■ **Supplied information**:
##########

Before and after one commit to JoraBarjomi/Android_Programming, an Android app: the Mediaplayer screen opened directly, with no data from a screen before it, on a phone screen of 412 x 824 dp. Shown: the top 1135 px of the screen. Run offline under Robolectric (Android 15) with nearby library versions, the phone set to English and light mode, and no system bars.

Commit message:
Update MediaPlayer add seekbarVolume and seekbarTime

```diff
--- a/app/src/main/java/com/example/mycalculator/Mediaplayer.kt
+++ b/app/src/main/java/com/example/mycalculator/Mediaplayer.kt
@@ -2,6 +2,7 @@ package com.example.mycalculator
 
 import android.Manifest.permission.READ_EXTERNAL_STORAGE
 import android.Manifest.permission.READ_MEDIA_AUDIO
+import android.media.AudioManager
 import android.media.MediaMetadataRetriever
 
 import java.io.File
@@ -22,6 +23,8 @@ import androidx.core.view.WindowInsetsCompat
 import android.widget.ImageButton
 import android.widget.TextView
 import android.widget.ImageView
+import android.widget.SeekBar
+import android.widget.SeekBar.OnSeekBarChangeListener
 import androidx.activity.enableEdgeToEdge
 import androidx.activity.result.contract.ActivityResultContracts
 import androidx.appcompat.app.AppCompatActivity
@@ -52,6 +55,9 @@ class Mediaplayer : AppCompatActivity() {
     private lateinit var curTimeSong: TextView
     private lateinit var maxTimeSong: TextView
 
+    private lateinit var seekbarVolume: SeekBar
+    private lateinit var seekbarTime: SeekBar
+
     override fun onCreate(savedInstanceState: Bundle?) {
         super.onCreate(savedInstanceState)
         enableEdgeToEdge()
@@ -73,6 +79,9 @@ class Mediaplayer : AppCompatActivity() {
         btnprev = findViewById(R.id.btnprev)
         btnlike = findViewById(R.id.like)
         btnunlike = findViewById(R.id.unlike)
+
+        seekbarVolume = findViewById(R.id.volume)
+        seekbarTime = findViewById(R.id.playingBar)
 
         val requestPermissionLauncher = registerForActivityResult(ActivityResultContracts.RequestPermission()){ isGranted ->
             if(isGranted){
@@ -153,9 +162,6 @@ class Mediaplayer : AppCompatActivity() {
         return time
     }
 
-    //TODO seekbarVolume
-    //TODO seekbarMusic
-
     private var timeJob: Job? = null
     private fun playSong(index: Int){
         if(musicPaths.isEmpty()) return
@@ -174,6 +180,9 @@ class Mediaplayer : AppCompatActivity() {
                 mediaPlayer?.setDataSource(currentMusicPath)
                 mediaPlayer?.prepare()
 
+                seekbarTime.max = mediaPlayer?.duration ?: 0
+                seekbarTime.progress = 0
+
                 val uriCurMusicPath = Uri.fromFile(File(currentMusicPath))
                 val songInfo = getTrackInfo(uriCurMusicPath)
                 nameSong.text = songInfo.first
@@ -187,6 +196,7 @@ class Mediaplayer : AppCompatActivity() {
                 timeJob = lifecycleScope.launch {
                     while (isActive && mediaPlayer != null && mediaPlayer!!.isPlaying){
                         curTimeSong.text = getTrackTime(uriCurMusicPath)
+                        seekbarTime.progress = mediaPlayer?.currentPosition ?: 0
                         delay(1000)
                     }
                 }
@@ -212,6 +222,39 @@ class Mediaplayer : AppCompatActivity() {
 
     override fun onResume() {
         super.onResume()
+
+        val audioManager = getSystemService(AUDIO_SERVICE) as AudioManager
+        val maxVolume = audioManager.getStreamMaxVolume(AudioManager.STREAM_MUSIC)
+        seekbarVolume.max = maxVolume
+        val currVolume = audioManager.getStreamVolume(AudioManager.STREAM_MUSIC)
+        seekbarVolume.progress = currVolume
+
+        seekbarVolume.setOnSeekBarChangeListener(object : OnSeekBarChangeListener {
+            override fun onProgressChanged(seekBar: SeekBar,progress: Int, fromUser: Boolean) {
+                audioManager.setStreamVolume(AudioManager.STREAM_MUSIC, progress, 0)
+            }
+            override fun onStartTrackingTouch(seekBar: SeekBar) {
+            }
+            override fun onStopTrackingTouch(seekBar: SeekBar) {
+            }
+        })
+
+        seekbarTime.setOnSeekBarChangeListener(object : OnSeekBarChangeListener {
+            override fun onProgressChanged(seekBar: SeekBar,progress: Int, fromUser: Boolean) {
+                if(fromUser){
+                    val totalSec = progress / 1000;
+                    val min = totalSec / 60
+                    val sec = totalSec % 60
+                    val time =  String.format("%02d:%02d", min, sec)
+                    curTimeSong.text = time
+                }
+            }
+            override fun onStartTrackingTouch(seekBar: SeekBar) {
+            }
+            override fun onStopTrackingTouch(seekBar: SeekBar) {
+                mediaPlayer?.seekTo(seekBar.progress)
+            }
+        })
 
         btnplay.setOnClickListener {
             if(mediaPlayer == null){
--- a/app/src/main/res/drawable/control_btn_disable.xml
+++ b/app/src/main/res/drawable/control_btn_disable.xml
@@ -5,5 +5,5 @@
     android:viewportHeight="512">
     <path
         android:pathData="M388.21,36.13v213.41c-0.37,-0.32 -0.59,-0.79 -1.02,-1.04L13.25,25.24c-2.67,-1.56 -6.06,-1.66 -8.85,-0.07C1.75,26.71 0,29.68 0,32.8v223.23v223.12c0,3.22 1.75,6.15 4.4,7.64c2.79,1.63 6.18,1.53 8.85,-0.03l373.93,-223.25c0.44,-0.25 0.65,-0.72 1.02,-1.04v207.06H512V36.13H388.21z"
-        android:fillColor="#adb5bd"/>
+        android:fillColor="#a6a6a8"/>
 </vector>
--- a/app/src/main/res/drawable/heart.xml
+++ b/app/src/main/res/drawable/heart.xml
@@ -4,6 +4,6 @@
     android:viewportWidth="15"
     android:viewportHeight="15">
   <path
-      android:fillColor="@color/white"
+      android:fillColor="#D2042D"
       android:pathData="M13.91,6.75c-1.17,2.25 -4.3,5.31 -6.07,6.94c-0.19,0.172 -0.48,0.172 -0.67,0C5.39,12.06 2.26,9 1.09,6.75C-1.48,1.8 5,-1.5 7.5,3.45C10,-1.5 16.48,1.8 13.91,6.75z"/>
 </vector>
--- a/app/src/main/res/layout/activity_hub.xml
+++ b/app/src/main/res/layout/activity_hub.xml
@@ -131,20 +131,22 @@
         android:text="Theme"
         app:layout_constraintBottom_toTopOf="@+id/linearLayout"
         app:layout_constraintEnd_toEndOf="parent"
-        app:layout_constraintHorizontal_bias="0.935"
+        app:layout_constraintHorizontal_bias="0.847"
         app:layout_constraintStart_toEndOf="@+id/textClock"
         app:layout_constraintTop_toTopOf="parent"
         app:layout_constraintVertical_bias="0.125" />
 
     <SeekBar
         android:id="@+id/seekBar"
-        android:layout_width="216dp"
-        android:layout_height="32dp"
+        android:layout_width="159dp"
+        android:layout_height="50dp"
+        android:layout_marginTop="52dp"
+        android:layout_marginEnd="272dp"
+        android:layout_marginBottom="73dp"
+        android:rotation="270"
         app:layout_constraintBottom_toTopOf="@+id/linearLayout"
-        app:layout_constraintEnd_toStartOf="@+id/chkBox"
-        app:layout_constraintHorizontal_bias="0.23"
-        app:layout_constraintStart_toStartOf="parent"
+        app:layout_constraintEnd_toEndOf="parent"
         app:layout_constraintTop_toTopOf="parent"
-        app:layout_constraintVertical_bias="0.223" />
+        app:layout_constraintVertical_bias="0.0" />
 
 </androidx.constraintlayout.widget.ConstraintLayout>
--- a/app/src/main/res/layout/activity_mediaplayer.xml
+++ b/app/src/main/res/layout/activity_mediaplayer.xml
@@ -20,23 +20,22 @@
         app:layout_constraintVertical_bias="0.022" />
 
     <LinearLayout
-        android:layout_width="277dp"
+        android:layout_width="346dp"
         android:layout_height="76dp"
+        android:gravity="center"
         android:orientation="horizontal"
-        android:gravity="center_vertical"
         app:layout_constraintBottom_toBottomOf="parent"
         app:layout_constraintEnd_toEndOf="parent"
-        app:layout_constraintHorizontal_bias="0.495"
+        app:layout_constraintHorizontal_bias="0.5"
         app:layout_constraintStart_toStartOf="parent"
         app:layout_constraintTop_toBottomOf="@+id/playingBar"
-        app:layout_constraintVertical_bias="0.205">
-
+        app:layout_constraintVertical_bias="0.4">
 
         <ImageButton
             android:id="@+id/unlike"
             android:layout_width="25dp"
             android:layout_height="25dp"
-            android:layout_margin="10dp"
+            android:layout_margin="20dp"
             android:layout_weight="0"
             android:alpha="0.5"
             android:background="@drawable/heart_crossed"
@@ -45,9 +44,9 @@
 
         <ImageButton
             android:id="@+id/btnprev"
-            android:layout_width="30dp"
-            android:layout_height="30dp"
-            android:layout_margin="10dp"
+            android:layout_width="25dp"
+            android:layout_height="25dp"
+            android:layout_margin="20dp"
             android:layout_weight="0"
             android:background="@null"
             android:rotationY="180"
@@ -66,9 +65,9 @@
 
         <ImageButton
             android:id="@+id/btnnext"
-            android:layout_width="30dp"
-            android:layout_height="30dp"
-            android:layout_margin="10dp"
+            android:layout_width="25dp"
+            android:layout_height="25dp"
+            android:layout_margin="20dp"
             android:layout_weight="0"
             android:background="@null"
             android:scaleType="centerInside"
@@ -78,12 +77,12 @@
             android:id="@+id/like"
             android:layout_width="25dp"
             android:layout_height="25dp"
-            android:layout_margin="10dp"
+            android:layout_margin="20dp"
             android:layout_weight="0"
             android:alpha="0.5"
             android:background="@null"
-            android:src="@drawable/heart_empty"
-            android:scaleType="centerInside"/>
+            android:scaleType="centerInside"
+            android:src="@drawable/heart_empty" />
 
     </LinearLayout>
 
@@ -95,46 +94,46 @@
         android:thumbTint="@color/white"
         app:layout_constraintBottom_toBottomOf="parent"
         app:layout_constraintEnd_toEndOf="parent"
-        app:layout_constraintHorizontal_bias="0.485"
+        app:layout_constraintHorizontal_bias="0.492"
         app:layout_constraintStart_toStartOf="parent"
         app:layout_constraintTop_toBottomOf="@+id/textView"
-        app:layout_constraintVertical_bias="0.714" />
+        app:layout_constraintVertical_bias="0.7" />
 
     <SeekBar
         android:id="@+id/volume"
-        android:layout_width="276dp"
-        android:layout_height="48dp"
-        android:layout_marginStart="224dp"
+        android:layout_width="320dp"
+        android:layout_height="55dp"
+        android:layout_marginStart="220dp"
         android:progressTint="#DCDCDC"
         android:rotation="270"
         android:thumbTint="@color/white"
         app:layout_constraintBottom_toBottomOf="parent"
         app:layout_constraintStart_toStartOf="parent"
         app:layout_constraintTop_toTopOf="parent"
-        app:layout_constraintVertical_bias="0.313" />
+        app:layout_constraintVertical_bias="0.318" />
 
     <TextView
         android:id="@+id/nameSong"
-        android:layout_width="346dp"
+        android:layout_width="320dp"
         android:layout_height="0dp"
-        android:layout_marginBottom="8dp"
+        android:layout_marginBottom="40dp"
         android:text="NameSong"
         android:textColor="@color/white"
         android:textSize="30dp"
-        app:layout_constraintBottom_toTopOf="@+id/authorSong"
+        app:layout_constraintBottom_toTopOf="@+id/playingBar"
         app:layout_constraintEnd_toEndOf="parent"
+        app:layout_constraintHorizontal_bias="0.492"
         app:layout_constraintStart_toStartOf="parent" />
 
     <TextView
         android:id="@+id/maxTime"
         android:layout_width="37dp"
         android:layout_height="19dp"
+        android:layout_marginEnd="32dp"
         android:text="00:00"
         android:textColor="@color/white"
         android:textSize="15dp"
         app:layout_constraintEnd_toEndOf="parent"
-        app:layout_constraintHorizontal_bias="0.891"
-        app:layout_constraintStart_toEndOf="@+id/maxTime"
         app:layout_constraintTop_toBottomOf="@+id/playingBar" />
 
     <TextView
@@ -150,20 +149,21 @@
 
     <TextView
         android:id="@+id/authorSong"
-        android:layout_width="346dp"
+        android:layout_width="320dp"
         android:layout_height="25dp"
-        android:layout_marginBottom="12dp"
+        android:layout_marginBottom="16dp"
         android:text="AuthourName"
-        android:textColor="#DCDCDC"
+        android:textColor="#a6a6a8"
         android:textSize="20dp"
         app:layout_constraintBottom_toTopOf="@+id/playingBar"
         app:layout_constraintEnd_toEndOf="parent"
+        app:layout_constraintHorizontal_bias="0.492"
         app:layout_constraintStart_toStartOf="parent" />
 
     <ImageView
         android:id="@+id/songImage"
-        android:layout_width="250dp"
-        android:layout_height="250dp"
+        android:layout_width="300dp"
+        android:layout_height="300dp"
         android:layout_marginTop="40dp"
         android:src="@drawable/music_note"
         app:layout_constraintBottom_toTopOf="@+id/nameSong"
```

##########

■ **Task prompt**: Every line that holds the word "main" should be copied from the records above.

■ **Worked solution**:
--- a/app/src/main/java/com/example/mycalculator/Mediaplayer.kt
+++ b/app/src/main/java/com/example/mycalculator/Mediaplayer.kt
--- a/app/src/main/res/drawable/control_btn_disable.xml
+++ b/app/src/main/res/drawable/control_btn_disable.xml
--- a/app/src/main/res/drawable/heart.xml
+++ b/app/src/main/res/drawable/heart.xml
--- a/app/src/main/res/layout/activity_hub.xml
+++ b/app/src/main/res/layout/activity_hub.xml
--- a/app/src/main/res/layout/activity_mediaplayer.xml
+++ b/app/src/main/res/layout/activity_mediaplayer.xml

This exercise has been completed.